Dataset excerpts:

========================================

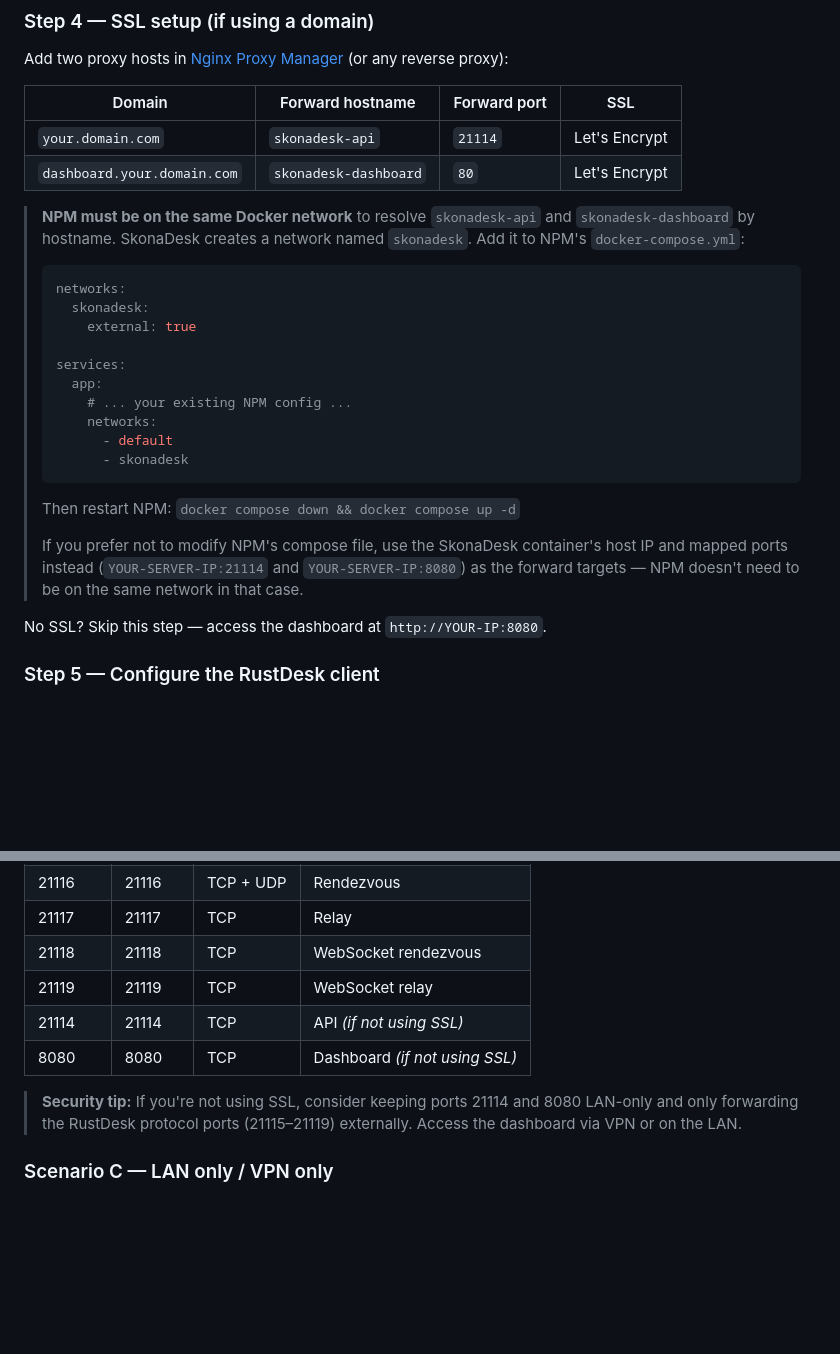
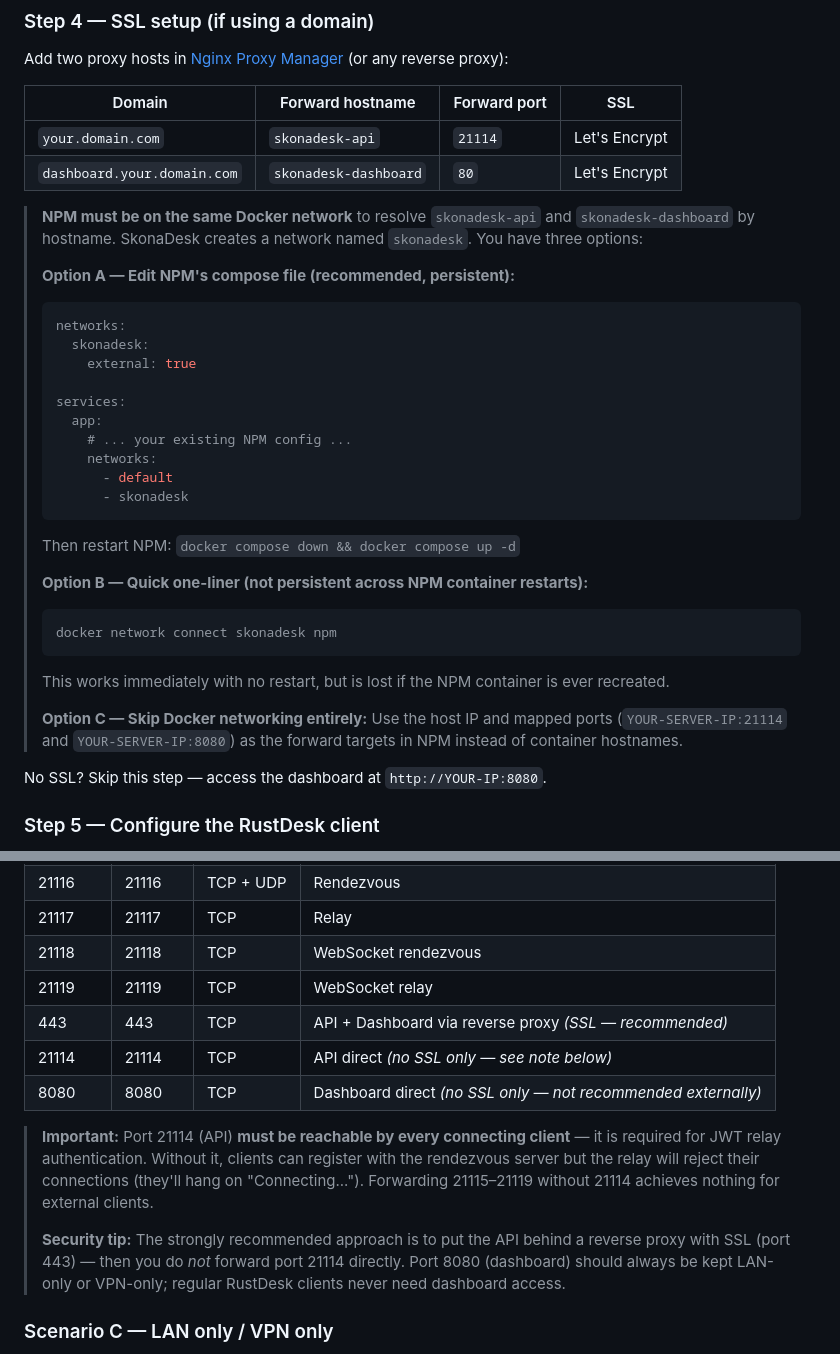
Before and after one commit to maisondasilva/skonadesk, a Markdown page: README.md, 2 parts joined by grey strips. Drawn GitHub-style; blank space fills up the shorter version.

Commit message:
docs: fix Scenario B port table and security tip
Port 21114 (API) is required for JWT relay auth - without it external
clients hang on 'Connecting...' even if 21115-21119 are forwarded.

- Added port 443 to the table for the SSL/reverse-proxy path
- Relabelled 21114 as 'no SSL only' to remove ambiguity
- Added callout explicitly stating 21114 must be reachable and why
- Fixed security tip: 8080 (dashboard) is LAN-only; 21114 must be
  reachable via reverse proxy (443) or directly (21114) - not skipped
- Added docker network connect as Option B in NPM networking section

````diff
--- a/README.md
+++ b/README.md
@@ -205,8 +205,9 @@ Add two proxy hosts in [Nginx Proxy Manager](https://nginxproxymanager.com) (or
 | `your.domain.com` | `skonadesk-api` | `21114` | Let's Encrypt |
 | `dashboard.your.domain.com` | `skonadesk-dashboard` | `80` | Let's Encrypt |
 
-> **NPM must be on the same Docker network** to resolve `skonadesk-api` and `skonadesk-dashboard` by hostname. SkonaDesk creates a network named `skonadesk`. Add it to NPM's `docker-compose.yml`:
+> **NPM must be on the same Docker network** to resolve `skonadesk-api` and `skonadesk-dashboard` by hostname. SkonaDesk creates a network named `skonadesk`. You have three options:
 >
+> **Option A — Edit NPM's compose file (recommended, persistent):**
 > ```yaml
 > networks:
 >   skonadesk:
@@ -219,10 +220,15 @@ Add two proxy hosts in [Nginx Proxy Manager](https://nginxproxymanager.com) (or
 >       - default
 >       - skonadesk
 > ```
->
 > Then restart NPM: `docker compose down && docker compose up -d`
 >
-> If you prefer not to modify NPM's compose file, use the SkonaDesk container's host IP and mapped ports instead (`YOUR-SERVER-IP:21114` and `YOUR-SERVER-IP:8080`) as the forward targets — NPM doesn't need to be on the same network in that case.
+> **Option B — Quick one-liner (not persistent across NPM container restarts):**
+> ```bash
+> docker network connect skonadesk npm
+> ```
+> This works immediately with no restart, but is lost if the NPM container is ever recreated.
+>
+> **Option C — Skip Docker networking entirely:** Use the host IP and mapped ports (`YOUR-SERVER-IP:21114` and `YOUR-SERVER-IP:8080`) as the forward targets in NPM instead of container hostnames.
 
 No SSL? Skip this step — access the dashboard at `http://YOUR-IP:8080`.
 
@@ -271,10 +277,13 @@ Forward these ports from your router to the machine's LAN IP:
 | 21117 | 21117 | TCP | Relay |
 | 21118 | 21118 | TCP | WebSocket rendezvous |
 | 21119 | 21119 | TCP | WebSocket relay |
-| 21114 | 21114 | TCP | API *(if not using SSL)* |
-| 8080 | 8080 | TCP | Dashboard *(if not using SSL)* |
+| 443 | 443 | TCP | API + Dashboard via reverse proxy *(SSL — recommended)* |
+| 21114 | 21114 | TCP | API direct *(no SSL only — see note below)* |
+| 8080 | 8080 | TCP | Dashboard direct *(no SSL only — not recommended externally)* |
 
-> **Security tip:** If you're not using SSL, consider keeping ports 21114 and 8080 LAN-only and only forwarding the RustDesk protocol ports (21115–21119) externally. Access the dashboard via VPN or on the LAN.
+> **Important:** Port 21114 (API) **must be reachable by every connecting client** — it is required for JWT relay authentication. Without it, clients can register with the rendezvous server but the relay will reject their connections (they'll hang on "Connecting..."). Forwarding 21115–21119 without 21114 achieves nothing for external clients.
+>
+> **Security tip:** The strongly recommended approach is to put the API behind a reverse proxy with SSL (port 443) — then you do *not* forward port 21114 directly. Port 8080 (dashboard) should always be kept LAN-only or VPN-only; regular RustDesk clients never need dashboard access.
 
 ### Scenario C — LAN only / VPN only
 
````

========================================

Assignment: Restate all entries above exactly, but not the images.

Solution to the exercise:
Before and after one commit to maisondasilva/skonadesk, a Markdown page: README.md, 2 parts joined by grey strips. Drawn GitHub-style; blank space fills up the shorter version.

Commit message:
docs: fix Scenario B port table and security tip
Port 21114 (API) is required for JWT relay auth - without it external
clients hang on 'Connecting...' even if 21115-21119 are forwarded.

- Added port 443 to the table for the SSL/reverse-proxy path
- Relabelled 21114 as 'no SSL only' to remove ambiguity
- Added callout explicitly stating 21114 must be reachable and why
- Fixed security tip: 8080 (dashboard) is LAN-only; 21114 must be
  reachable via reverse proxy (443) or directly (21114) - not skipped
- Added docker network connect as Option B in NPM networking section

````diff
--- a/README.md
+++ b/README.md
@@ -205,8 +205,9 @@ Add two proxy hosts in [Nginx Proxy Manager](https://nginxproxymanager.com) (or
 | `your.domain.com` | `skonadesk-api` | `21114` | Let's Encrypt |
 | `dashboard.your.domain.com` | `skonadesk-dashboard` | `80` | Let's Encrypt |
 
-> **NPM must be on the same Docker network** to resolve `skonadesk-api` and `skonadesk-dashboard` by hostname. SkonaDesk creates a network named `skonadesk`. Add it to NPM's `docker-compose.yml`:
+> **NPM must be on the same Docker network** to resolve `skonadesk-api` and `skonadesk-dashboard` by hostname. SkonaDesk creates a network named `skonadesk`. You have three options:
 >
+> **Option A — Edit NPM's compose file (recommended, persistent):**
 > ```yaml
 > networks:
 >   skonadesk:
@@ -219,10 +220,15 @@ Add two proxy hosts in [Nginx Proxy Manager](https://nginxproxymanager.com) (or
 >       - default
 >       - skonadesk
 > ```
->
 > Then restart NPM: `docker compose down && docker compose up -d`
 >
-> If you prefer not to modify NPM's compose file, use the SkonaDesk container's host IP and mapped ports instead (`YOUR-SERVER-IP:21114` and `YOUR-SERVER-IP:8080`) as the forward targets — NPM doesn't need to be on the same network in that case.
+> **Option B — Quick one-liner (not persistent across NPM container restarts):**
+> ```bash
+> docker network connect skonadesk npm
+> ```
+> This works immediately with no restart, but is lost if the NPM container is ever recreated.
+>
+> **Option C — Skip Docker networking entirely:** Use the host IP and mapped ports (`YOUR-SERVER-IP:21114` and `YOUR-SERVER-IP:8080`) as the forward targets in NPM instead of container hostnames.
 
 No SSL? Skip this step — access the dashboard at `http://YOUR-IP:8080`.
 
@@ -271,10 +277,13 @@ Forward these ports from your router to the machine's LAN IP:
 | 21117 | 21117 | TCP | Relay |
 | 21118 | 21118 | TCP | WebSocket rendezvous |
 | 21119 | 21119 | TCP | WebSocket relay |
-| 21114 | 21114 | TCP | API *(if not using SSL)* |
-| 8080 | 8080 | TCP | Dashboard *(if not using SSL)* |
+| 443 | 443 | TCP | API + Dashboard via reverse proxy *(SSL — recommended)* |
+| 21114 | 21114 | TCP | API direct *(no SSL only — see note below)* |
+| 8080 | 8080 | TCP | Dashboard direct *(no SSL only — not recommended externally)* |
 
-> **Security tip:** If you're not using SSL, consider keeping ports 21114 and 8080 LAN-only and only forwarding the RustDesk protocol ports (21115–21119) externally. Access the dashboard via VPN or on the LAN.
+> **Important:** Port 21114 (API) **must be reachable by every connecting client** — it is required for JWT relay authentication. Without it, clients can register with the rendezvous server but the relay will reject their connections (they'll hang on "Connecting..."). Forwarding 21115–21119 without 21114 achieves nothing for external clients.
+>
+> **Security tip:** The strongly recommended approach is to put the API behind a reverse proxy with SSL (port 443) — then you do *not* forward port 21114 directly. Port 8080 (dashboard) should always be kept LAN-only or VPN-only; regular RustDesk clients never need dashboard access.
 
 ### Scenario C — LAN only / VPN only
 
````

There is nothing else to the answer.